*Work request*: Search the data for "height". Each line containing it is to be copied.
*** Opening of Given records ***
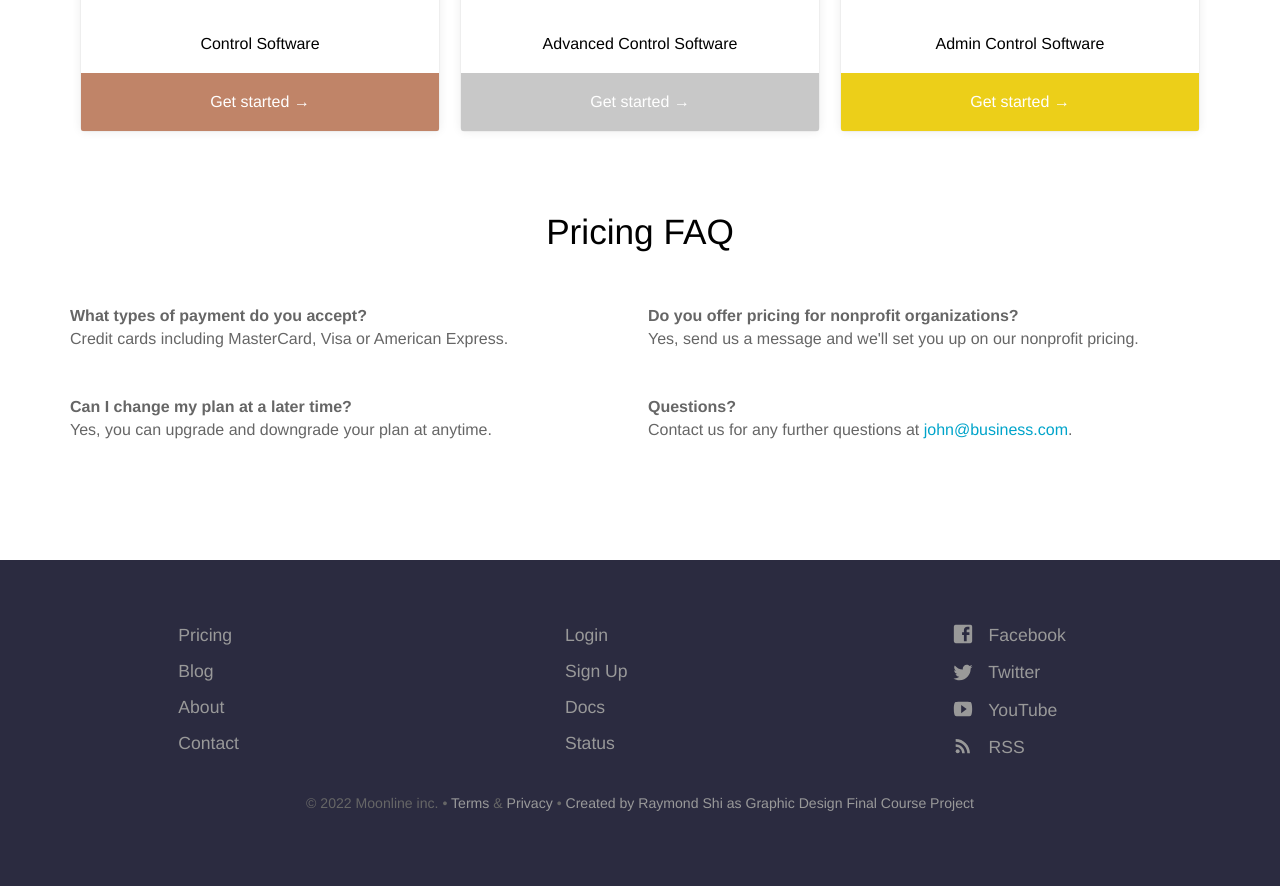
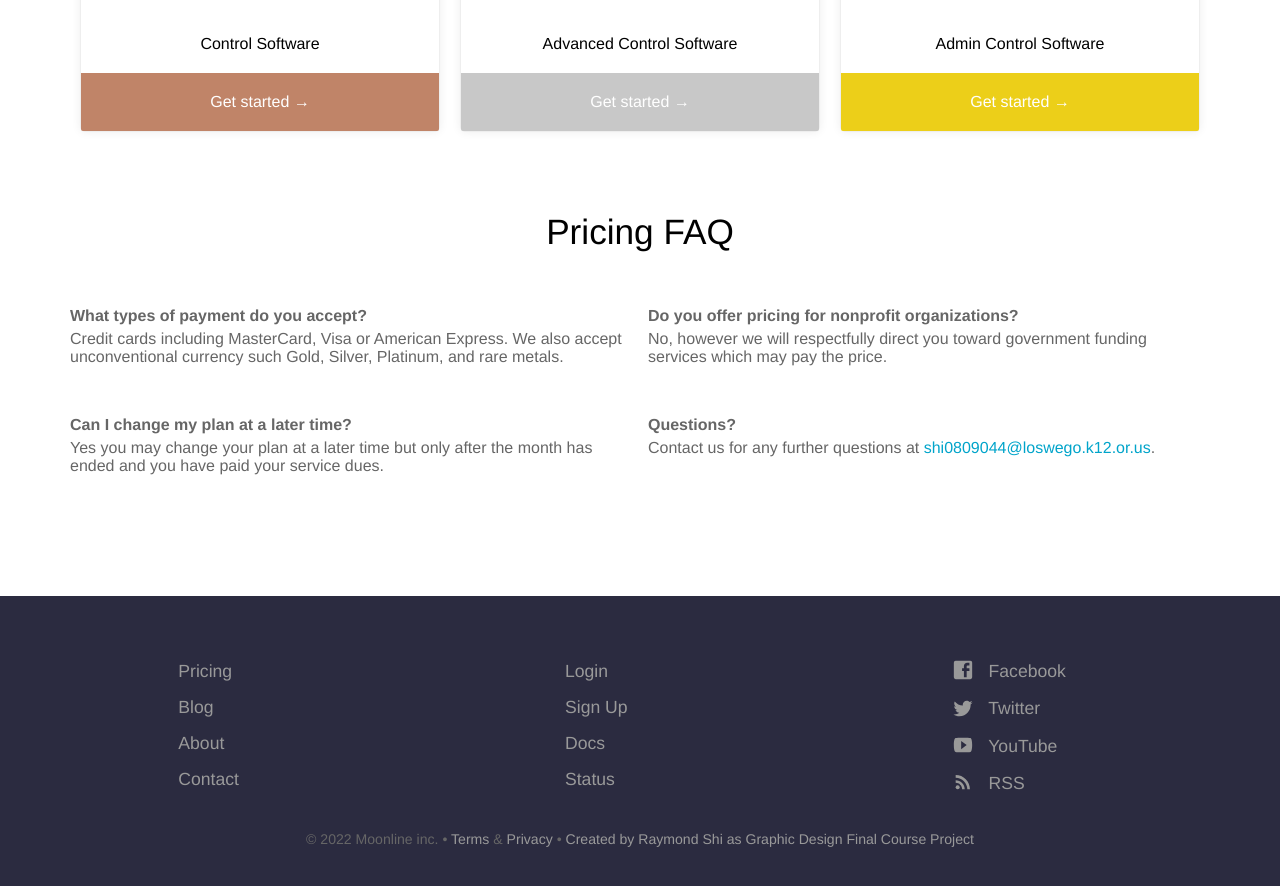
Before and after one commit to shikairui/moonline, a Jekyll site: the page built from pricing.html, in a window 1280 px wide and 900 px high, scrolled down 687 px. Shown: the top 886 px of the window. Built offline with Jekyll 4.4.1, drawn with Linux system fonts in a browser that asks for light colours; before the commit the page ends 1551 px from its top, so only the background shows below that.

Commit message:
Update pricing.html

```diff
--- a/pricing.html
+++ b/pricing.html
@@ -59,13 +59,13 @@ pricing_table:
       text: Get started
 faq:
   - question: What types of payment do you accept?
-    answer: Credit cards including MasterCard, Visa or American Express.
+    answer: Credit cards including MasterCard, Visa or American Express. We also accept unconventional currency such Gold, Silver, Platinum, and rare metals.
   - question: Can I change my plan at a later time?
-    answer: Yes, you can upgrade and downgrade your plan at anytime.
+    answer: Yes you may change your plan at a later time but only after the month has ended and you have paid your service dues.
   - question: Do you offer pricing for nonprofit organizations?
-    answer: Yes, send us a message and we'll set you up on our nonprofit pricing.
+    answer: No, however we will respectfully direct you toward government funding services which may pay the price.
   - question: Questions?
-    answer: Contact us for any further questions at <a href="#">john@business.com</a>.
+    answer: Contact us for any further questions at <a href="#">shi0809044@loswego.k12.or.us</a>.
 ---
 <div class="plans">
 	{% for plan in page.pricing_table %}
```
*** Close of Given records ***
*** Opening of Given records ***
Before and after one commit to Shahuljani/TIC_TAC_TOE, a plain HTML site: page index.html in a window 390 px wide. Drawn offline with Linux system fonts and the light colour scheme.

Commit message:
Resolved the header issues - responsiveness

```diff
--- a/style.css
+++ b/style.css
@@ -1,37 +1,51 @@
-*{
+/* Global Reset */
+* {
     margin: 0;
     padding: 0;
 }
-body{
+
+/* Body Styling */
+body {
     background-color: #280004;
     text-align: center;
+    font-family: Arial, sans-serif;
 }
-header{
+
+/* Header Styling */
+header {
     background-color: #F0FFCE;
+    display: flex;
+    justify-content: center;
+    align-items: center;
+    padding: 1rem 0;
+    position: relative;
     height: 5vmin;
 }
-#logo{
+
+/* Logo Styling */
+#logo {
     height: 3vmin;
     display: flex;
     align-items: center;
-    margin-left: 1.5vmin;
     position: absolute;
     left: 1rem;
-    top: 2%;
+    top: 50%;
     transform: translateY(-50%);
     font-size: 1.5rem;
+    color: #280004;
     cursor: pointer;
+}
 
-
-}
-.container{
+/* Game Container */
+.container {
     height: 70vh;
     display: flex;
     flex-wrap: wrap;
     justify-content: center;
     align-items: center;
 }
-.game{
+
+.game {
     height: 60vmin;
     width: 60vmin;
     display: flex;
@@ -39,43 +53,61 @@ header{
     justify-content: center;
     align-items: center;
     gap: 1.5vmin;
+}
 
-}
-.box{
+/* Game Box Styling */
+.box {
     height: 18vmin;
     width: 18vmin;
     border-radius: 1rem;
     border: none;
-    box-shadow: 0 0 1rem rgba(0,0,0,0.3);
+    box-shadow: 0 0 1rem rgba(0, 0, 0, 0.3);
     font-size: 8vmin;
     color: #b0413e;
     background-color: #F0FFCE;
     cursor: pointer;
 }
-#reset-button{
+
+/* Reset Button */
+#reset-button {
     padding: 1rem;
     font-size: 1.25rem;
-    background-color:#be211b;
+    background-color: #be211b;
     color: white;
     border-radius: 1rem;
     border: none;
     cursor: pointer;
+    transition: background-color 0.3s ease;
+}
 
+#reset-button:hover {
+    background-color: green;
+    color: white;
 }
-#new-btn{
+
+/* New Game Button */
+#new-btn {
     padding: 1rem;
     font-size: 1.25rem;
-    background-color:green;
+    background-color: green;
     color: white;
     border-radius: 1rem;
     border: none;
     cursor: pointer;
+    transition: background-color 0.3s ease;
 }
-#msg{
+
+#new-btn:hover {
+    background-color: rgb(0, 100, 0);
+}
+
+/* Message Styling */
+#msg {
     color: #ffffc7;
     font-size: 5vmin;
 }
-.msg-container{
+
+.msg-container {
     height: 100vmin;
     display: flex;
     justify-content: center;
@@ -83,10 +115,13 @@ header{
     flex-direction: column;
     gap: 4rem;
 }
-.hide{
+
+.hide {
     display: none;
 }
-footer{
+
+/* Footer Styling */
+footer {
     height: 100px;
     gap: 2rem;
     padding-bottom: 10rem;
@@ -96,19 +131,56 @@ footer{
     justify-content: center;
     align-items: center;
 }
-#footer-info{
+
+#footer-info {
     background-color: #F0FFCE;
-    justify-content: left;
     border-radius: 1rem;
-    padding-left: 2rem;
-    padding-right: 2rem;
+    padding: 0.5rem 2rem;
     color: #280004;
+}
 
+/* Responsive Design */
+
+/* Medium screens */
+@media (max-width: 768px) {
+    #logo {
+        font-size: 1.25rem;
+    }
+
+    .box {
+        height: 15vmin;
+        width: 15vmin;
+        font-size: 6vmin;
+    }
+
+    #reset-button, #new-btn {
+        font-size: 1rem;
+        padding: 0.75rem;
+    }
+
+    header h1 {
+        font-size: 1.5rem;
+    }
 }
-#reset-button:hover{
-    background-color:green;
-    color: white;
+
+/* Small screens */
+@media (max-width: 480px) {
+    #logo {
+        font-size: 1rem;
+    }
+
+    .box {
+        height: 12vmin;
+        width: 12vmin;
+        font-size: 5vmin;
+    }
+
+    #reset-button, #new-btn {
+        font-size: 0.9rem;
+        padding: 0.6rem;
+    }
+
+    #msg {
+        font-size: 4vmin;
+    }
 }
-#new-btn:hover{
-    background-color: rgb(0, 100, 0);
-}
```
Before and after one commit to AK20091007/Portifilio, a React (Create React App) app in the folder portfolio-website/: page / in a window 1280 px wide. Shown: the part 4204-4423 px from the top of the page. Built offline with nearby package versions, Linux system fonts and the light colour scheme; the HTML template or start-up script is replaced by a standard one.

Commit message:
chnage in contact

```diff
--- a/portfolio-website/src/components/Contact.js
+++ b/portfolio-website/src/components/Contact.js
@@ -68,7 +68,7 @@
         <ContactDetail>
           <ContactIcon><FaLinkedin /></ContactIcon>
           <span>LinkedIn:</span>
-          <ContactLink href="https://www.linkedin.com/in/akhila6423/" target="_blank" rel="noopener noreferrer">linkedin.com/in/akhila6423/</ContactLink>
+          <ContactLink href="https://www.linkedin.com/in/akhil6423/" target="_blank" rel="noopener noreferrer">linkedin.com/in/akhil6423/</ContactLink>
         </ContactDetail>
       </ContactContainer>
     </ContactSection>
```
*** Close of Given records ***
*Exercise response*:
     height: 5vmin;
     height: 3vmin;
     height: 70vh;
     height: 60vmin;
     height: 18vmin;
     height: 100vmin;
     height: 100px;
+        height: 15vmin;
+        height: 12vmin;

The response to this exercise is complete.